*** Material provided ***

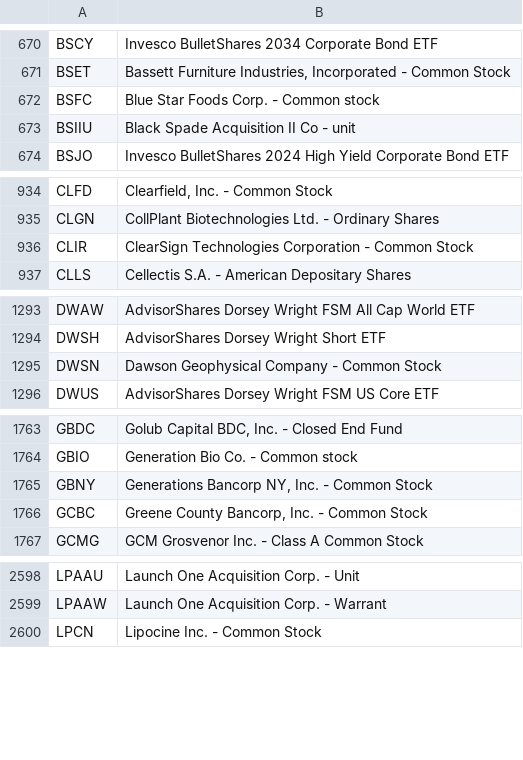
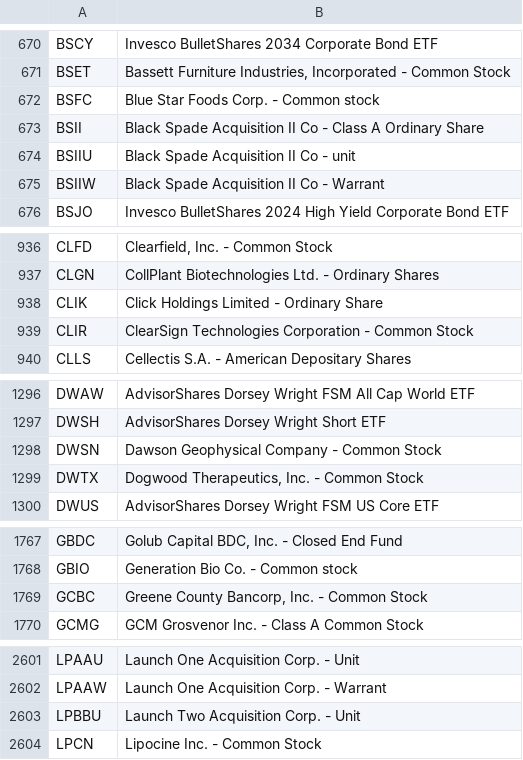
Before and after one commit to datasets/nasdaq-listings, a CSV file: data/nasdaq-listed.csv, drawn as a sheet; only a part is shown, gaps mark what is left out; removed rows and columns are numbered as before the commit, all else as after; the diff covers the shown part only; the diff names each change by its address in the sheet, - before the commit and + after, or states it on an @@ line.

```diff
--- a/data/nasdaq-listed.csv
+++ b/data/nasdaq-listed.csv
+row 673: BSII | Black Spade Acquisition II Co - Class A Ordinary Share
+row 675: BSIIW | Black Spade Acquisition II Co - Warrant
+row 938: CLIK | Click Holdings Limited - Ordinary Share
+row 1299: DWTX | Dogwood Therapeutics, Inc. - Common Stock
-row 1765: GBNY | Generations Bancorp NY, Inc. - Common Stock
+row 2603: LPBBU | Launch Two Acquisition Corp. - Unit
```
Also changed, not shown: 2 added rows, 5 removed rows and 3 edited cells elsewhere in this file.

*** End of Material provided ***
*** Material provided ***

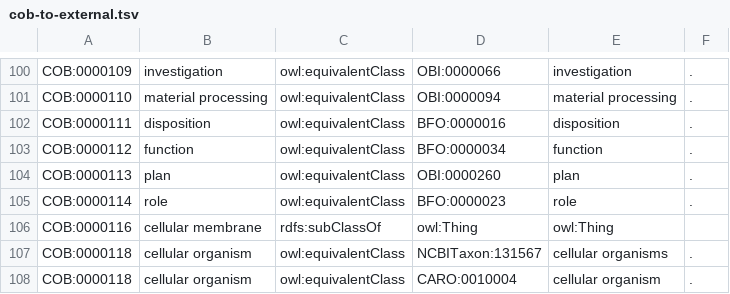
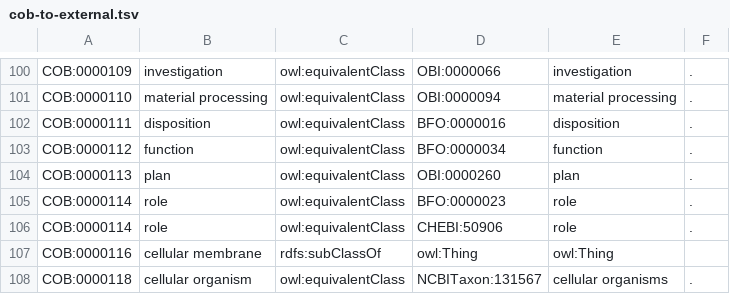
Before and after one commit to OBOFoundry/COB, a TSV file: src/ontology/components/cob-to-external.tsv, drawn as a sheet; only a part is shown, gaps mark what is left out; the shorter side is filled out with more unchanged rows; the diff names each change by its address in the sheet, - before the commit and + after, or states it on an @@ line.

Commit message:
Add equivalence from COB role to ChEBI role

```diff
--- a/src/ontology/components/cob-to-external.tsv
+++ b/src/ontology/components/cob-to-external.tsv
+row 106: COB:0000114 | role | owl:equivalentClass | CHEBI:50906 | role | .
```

*** End of Material provided ***
*** Material provided ***

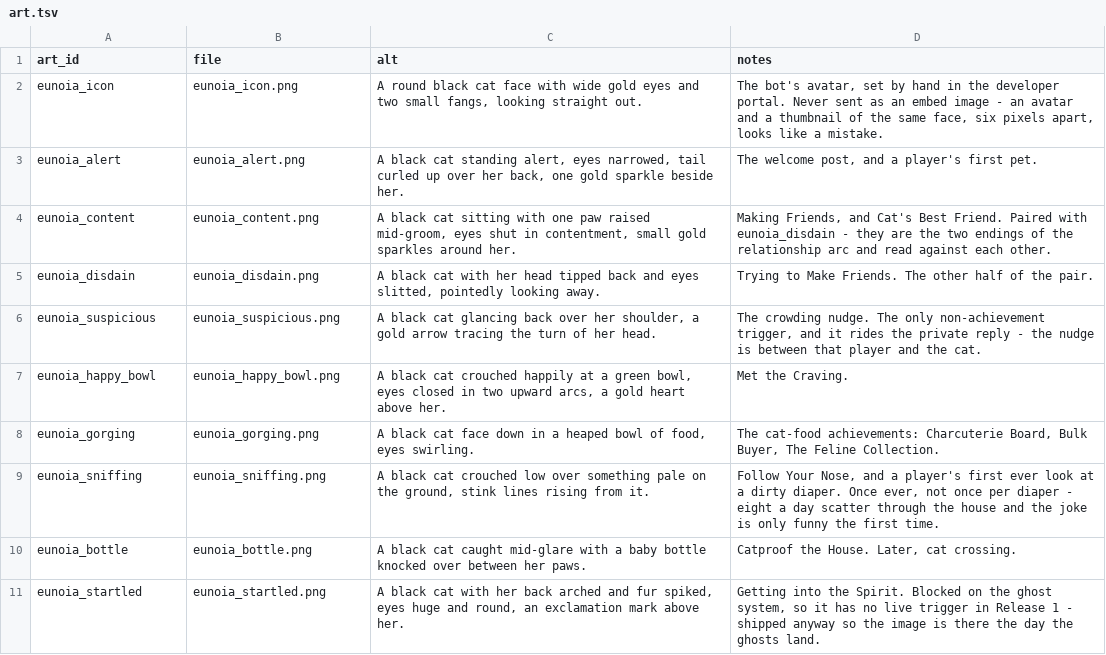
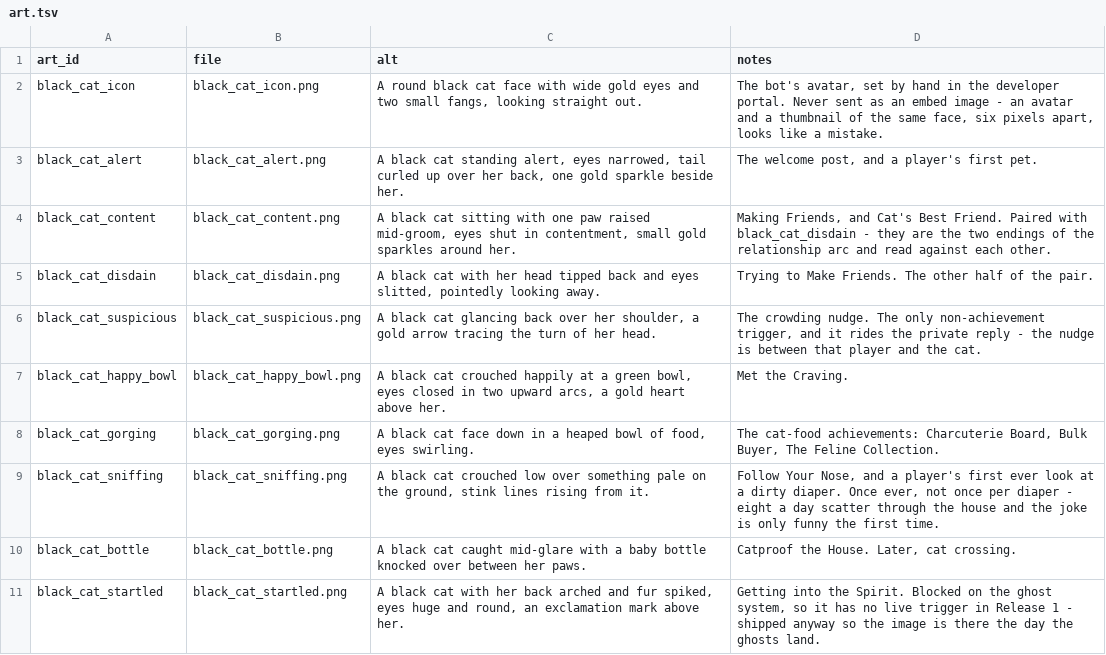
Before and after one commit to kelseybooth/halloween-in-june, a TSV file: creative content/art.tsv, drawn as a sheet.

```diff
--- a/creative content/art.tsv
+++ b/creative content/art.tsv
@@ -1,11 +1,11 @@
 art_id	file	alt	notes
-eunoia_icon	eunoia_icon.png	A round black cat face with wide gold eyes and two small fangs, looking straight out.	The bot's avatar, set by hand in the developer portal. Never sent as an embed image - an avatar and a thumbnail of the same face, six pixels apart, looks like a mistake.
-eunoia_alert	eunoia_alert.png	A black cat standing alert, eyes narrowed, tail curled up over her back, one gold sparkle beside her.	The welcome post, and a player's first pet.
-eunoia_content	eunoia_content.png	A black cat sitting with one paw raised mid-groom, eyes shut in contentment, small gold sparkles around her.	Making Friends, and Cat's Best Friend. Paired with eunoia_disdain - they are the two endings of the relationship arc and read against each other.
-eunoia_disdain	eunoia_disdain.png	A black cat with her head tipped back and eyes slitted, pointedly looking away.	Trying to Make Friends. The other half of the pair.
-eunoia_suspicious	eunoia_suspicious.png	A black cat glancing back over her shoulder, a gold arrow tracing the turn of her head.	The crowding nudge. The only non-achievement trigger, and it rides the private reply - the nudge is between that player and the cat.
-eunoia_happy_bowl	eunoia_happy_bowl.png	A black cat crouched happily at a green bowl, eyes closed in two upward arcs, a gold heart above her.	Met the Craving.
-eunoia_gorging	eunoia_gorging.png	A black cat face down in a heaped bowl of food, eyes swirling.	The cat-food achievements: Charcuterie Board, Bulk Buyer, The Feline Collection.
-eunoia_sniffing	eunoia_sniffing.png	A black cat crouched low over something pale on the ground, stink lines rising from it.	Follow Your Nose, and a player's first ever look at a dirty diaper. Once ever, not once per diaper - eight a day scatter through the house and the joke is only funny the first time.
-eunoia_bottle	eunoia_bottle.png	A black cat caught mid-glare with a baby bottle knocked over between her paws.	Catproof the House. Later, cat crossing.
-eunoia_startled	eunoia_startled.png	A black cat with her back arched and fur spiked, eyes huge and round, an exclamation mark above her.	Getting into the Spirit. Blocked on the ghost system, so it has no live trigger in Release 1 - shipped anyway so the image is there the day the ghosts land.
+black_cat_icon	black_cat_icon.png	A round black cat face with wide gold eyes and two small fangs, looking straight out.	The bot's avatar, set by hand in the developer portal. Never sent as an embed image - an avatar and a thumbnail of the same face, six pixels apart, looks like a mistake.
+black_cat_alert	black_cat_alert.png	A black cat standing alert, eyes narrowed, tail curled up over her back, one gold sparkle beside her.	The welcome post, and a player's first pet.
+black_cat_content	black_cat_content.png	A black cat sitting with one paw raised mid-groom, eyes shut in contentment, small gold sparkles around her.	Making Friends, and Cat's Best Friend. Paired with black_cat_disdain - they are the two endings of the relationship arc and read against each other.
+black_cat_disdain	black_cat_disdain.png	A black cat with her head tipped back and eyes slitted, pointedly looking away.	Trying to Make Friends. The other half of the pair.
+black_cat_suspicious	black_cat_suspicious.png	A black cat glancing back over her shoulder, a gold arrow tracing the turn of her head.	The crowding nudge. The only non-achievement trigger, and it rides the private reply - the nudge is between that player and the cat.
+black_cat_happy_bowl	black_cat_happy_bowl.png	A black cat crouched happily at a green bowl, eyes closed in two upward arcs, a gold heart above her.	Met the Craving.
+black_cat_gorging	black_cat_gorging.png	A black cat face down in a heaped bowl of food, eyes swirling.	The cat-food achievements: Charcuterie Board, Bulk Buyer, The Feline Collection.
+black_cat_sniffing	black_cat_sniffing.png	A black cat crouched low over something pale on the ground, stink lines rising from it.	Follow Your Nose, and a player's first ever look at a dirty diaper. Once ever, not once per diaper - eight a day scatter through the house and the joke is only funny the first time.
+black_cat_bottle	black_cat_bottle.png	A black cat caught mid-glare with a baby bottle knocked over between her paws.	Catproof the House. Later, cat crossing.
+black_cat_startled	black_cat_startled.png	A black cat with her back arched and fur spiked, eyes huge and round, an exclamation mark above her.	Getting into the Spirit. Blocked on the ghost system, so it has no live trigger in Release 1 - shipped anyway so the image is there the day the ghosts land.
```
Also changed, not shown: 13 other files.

*** End of Material provided ***

Task requirements:
Where a line of the entries above holds the word "creative", return that line.

Solution for this task:
Before and after one commit to kelseybooth/halloween-in-june, a TSV file: creative content/art.tsv, drawn as a sheet.
--- a/creative content/art.tsv
+++ b/creative content/art.tsv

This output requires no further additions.